Mandarin juice dripped down my arm. I licked at it but my skin was already sticky, so I stopped trying. I looked up, my tongue still wet and poking out. Matty from school had just turned up at the park with his mates.
‘Oi look fellas, it's the copper's daughter.’
I picked up my backpack and left quickly. I couldn't be bothered dealing with those dickheads. They didn't try to follow.
My shoelace was undone. I ignored it, I'd kick them off soon enough anyway, and it was still too painful to bend down. A gust of wind swept my hair into my face, and I had to stop to unravel thick clumps and elusive strands from my glasses, from around their arms and underneath the lenses.
It took me only a minute to walk home, and inside was nice.
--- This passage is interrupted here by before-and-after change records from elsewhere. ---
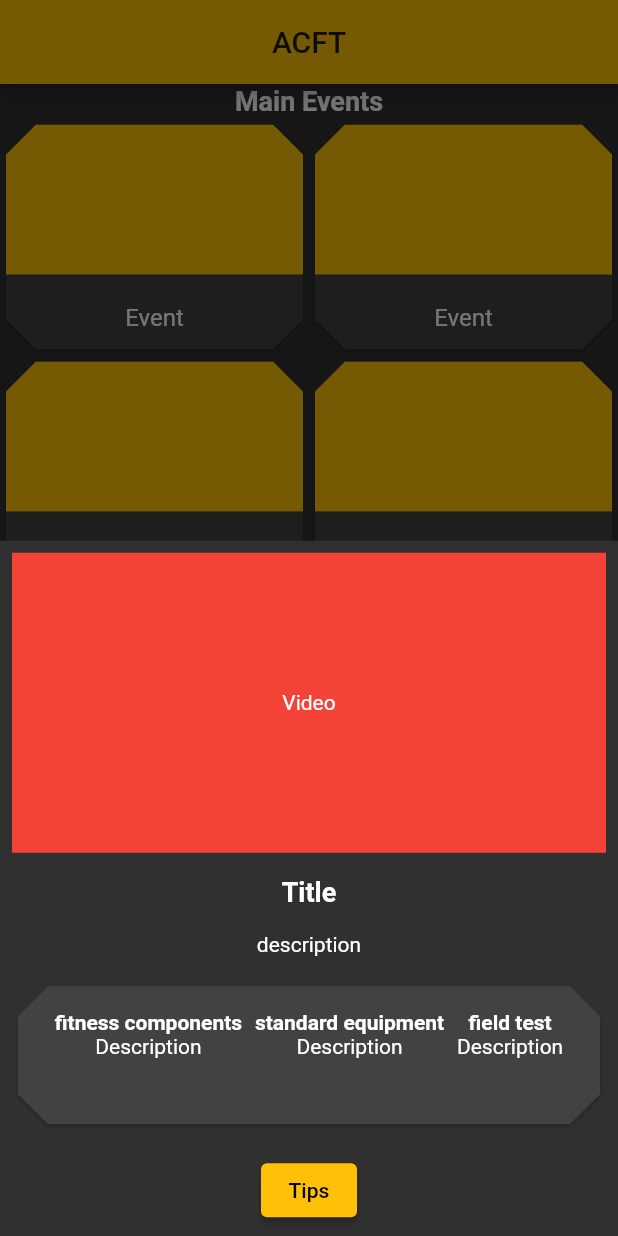
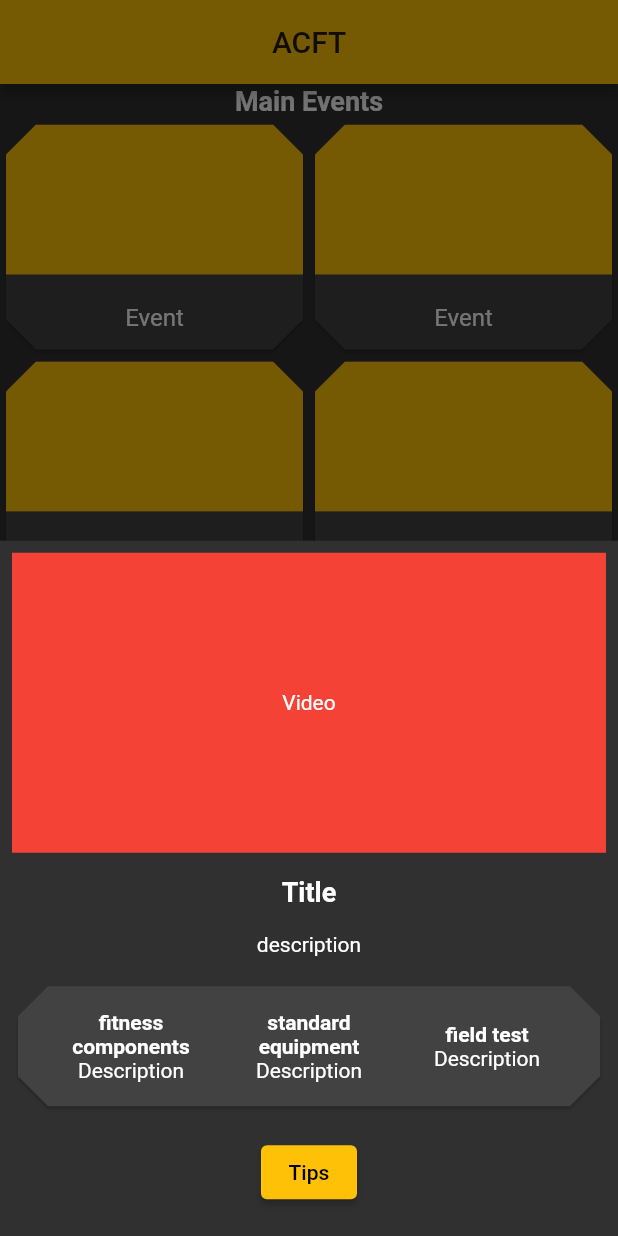
Before and after one commit to flores912/acft_flutter, a Flutter app: the screen it shows after launch, after a tap on "Event", on a phone screen of 412 x 824 dp. Run offline on Flutter 3.47's test engine with Material 2 defaults, Android fonts, the phone set to English and light mode, and no system bars.

Commit message:
-added more bottom sheet to ui layout improvements

```diff
--- a/lib/acft_events.dart
+++ b/lib/acft_events.dart
@@ -32,7 +32,7 @@ class _AcftEventsPageState extends State<AcftEventsPage> {
                 shrinkWrap: true,
                 gridDelegate: SliverGridDelegateWithFixedCrossAxisCount(
                     crossAxisCount: 2,
-                    childAspectRatio: 3 /2.3,
+                    childAspectRatio: 3 / 2.3,
                     mainAxisSpacing: 0,
                     crossAxisSpacing: 0),
                 children: [
@@ -44,7 +44,7 @@ class _AcftEventsPageState extends State<AcftEventsPage> {
                   EventCard(),
                 ]),
             Padding(
-              padding: const EdgeInsets.fromLTRB(8,0,8,16),
+              padding: const EdgeInsets.fromLTRB(8, 0, 8, 16),
               child: Text(
                 'Alternate Events',
                 style: TextStyle(fontWeight: FontWeight.bold, fontSize: 18),
@@ -83,11 +83,19 @@ class _EventCardState extends State<EventCard> {
                 children: [
                   Padding(
                     padding: const EdgeInsets.all(8.0),
-                    child: Container(color:Colors.red,height:200,child: Center(child: Text('Video')),),
+                    child: Container(
+                      color: Colors.red,
+                      height: 200,
+                      child: Center(child: Text('Video')),
+                    ),
                   ),
                   Padding(
                     padding: const EdgeInsets.all(8.0),
-                    child: Text('Title',style: TextStyle(fontSize: 18,fontWeight: FontWeight.bold),),
+                    child: Text(
+                      'Title',
+                      style:
+                          TextStyle(fontSize: 18, fontWeight: FontWeight.bold),
+                    ),
                   ),
                   Padding(
                     padding: const EdgeInsets.all(8.0),
@@ -95,42 +103,65 @@ class _EventCardState extends State<EventCard> {
                   ),
                   Padding(
                     padding: const EdgeInsets.all(8.0),
-                    child: Container(height: 100,
-                      child: Card(child: Column(
+                    child: Container(
+                      child: Card(
+                        child: Column(
                           children: [
                             Padding(
                               padding: const EdgeInsets.all(16.0),
-                            child: Row(mainAxisAlignment: MainAxisAlignment.spaceEvenly,
+                              child: Row(
+                                mainAxisAlignment:
+                                    MainAxisAlignment.spaceEvenly,
                                 children: [
-                                Column(
+                                  Expanded(
+                                    child: Column(
                                       children: [
-                                    Text('fitness components',style: TextStyle(fontWeight: FontWeight.bold),),
-                                    Text('Description')
+                                        Text(
+                                          'fitness components',overflow: TextOverflow.ellipsis,maxLines: 2,
+                                          textAlign:TextAlign.center,style: TextStyle(
+                                              fontWeight: FontWeight.bold,),
+                                        ),
+                                        Text('Description',
+                                          textAlign:TextAlign.center,)
                                       ],
                                     ),
-                                Column(
+                                  ),
+                                  Expanded(
+                                    child: Column(
                                       children: [
-                                    Text('standard equipment',style: TextStyle(fontWeight: FontWeight.bold),),
-                                    Text('Description')
+                                        Text(
+                                          'standard equipment', textAlign:TextAlign.center,overflow: TextOverflow.ellipsis,maxLines: 2,
+                                          style: TextStyle(
+                                              fontWeight: FontWeight.bold),
+                                        ),
+                                        Text('Description',overflow: TextOverflow.ellipsis, textAlign:TextAlign.center,)
                                       ],
                                     ),
-                                Column(
+                                  ),
+                                  Expanded(
+                                    child: Column(
                                       children: [
-                                    Text('field test',style: TextStyle(fontWeight: FontWeight.bold),),
-                                    Text('Description')
+                                        Text(
+                                          'field test', textAlign:TextAlign.center,overflow: TextOverflow.ellipsis,maxLines: 2,
+                                          style: TextStyle(
+                                              fontWeight: FontWeight.bold),
+                                        ),
+                                        Text('Description',overflow: TextOverflow.ellipsis, textAlign:TextAlign.center,)
                                       ],
+                                    ),
                                   )
                                 ],
                               ),
                             ),
                           ],
-                      ),),
+                        ),
+                      ),
                     ),
                   ),
                   Padding(
                     padding: const EdgeInsets.all(8.0),
-                    child: ElevatedButton(onPressed: (){
-                    }, child: Text('Tips')),
+                    child:
+                        ElevatedButton(onPressed: () {}, child: Text('Tips')),
                   )
                 ],
               );
```
Lines whose indentation alone changed are shown as unchanged.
Quiet. The kitchen light kept flickering, and the tap shuddered as I got myself a glass of water.
‘Love, is that you? You know you shouldn't have been out for that long, not so soon after your op!’
I pretended not to hear for a moment, holding the cup to my lips, gulping. My throat pulsed; the water fell into me. My knee pulsed too. She was right. I had been out a while and it hurt.
I glanced down at the arm holding the cup, and the soft hairs glistened in the mottled light. Sticky, coated in juice. I rested my cup on the kitchen table, next to the fruit bowl that was filled with the culprits. The bowl was almost overflowing, mandarins precariously stacked one on top of the other. We'd eat them all though. They were in season.